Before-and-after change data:

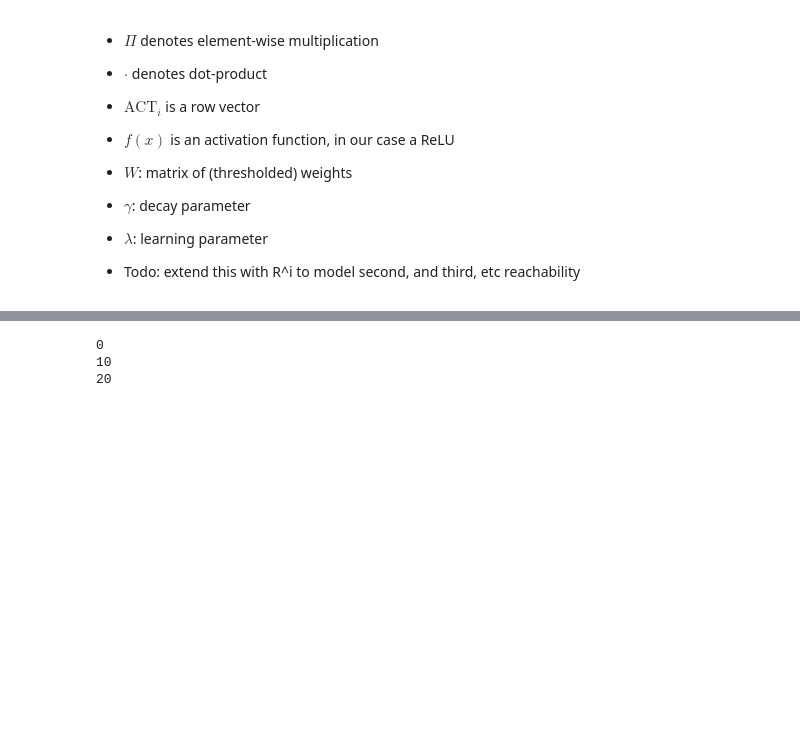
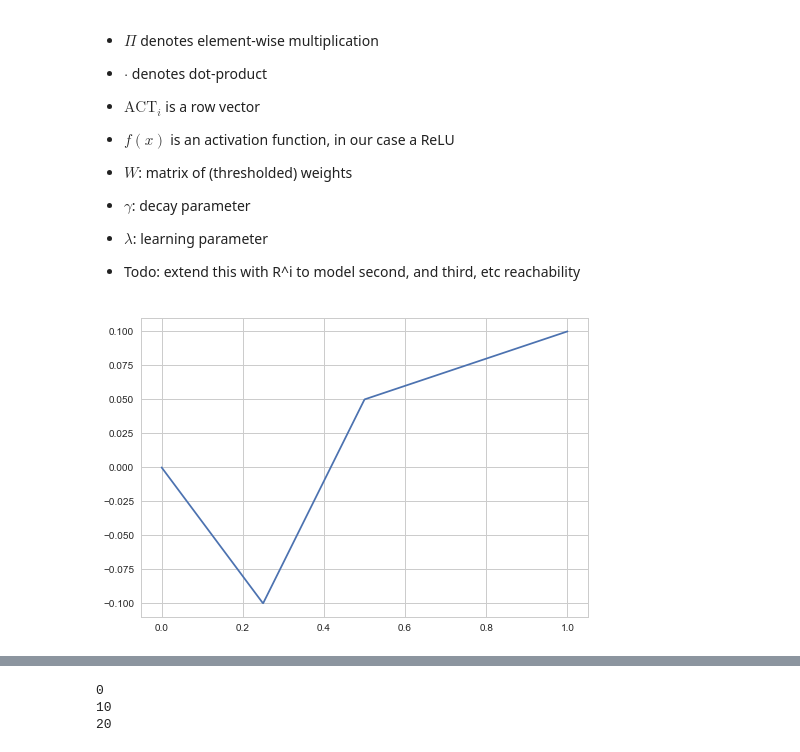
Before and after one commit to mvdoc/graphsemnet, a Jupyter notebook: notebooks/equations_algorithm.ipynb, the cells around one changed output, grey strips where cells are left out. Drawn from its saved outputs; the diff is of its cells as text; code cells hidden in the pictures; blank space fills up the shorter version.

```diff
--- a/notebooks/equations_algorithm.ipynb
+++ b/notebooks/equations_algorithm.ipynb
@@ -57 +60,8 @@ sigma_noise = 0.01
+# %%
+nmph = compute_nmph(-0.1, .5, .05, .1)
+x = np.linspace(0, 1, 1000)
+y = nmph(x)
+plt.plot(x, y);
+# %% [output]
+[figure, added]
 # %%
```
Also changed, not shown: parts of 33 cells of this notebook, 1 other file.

◆ WHAT YOU WILL DO: If a line of the entries holds the word "output", copy it out.

◆ SOLUTION TO THE EXERCISE:
Before and after one commit to mvdoc/graphsemnet, a Jupyter notebook: notebooks/equations_algorithm.ipynb, the cells around one changed output, grey strips where cells are left out. Drawn from its saved outputs; the diff is of its cells as text; code cells hidden in the pictures; blank space fills up the shorter version.
+# %% [output]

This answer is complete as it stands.